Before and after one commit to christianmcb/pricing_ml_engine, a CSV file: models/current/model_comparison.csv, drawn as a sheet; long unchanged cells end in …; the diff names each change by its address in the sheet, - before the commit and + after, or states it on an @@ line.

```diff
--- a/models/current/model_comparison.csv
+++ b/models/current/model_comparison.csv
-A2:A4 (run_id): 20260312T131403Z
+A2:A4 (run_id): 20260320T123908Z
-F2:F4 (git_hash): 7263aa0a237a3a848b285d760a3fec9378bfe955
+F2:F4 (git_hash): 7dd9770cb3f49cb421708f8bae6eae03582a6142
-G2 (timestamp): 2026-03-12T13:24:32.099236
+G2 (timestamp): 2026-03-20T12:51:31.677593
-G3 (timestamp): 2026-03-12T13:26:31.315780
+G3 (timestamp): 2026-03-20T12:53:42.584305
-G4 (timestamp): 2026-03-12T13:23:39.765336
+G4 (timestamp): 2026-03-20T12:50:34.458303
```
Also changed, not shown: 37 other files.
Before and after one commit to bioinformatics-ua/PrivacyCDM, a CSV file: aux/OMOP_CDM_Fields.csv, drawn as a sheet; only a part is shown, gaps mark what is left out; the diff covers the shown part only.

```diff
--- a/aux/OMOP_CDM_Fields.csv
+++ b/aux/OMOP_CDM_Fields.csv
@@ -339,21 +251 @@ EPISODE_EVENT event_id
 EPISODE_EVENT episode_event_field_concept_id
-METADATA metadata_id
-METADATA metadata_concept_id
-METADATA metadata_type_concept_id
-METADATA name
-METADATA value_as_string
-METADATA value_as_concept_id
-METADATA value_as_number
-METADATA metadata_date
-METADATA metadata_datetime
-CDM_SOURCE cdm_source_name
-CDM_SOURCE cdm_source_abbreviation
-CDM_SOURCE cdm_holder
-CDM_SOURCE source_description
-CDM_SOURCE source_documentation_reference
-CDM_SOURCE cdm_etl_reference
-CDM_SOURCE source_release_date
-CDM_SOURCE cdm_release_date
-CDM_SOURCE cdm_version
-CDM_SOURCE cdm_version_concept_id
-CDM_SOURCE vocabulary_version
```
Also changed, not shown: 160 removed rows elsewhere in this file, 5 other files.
* * * * * * * * *
Activity - For this task, copy every line of the material in which "Before" appears.

Result below -
Before and after one commit to christianmcb/pricing_ml_engine, a CSV file: models/current/model_comparison.csv, drawn as a sheet; long unchanged cells end in …; the diff names each change by its address in the sheet, - before the commit and + after, or states it on an @@ line.
Before and after one commit to bioinformatics-ua/PrivacyCDM, a CSV file: aux/OMOP_CDM_Fields.csv, drawn as a sheet; only a part is shown, gaps mark what is left out; the diff covers the shown part only.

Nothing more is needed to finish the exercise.